*** Data shown ***

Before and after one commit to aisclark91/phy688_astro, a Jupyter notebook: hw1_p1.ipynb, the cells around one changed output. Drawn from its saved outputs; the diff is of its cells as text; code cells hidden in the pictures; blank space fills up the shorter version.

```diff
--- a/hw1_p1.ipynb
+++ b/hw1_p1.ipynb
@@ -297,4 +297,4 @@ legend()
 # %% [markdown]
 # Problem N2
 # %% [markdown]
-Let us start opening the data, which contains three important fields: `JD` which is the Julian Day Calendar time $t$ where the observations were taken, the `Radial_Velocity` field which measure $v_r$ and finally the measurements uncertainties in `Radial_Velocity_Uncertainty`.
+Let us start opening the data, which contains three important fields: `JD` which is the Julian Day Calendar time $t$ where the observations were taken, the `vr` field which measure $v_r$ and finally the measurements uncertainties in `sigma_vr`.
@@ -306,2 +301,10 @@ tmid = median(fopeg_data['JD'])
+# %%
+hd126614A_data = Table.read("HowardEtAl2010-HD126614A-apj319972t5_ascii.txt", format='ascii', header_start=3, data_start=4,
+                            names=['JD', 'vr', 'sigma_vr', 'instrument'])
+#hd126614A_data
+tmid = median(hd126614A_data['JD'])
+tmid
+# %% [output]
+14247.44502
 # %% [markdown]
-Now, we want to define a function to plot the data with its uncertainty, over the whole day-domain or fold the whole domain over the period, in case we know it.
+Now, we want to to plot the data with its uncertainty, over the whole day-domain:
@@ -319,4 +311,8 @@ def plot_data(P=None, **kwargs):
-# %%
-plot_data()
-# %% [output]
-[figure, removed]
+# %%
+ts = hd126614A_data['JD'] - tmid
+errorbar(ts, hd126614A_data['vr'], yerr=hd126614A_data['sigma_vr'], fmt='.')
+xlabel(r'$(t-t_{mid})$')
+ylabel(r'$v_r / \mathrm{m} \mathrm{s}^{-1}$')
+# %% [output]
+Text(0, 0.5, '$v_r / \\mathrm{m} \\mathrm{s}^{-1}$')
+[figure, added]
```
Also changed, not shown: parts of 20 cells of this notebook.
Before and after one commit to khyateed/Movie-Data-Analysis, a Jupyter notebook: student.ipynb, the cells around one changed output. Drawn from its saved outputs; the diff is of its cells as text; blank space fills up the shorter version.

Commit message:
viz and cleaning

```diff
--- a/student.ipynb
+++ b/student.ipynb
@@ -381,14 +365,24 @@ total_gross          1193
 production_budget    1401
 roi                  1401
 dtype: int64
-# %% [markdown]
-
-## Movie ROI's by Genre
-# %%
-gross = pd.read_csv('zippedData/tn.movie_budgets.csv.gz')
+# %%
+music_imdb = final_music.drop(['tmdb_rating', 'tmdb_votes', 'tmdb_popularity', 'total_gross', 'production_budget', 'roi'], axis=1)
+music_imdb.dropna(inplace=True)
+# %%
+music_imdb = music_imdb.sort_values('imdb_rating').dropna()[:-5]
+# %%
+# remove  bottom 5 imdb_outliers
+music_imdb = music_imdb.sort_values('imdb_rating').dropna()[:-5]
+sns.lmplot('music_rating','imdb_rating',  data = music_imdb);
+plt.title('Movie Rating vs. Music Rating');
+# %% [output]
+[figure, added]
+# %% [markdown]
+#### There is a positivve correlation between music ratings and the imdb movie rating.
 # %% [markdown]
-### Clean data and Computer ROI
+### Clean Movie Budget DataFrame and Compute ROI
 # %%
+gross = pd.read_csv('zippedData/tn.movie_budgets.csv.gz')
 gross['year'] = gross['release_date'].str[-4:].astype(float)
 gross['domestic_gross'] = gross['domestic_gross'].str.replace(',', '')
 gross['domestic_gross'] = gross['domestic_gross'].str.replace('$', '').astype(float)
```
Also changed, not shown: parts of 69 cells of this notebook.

*** End of Data shown ***

**Your assignment**
Copy out the lines of the data where the word "uncertainties" can be found.

**Finished task**
-Let us start opening the data, which contains three important fields: `JD` which is the Julian Day Calendar time $t$ where the observations were taken, the `Radial_Velocity` field which measure $v_r$ and finally the measurements uncertainties in `Radial_Velocity_Uncertainty`.
+Let us start opening the data, which contains three important fields: `JD` which is the Julian Day Calendar time $t$ where the observations were taken, the `vr` field which measure $v_r$ and finally the measurements uncertainties in `sigma_vr`.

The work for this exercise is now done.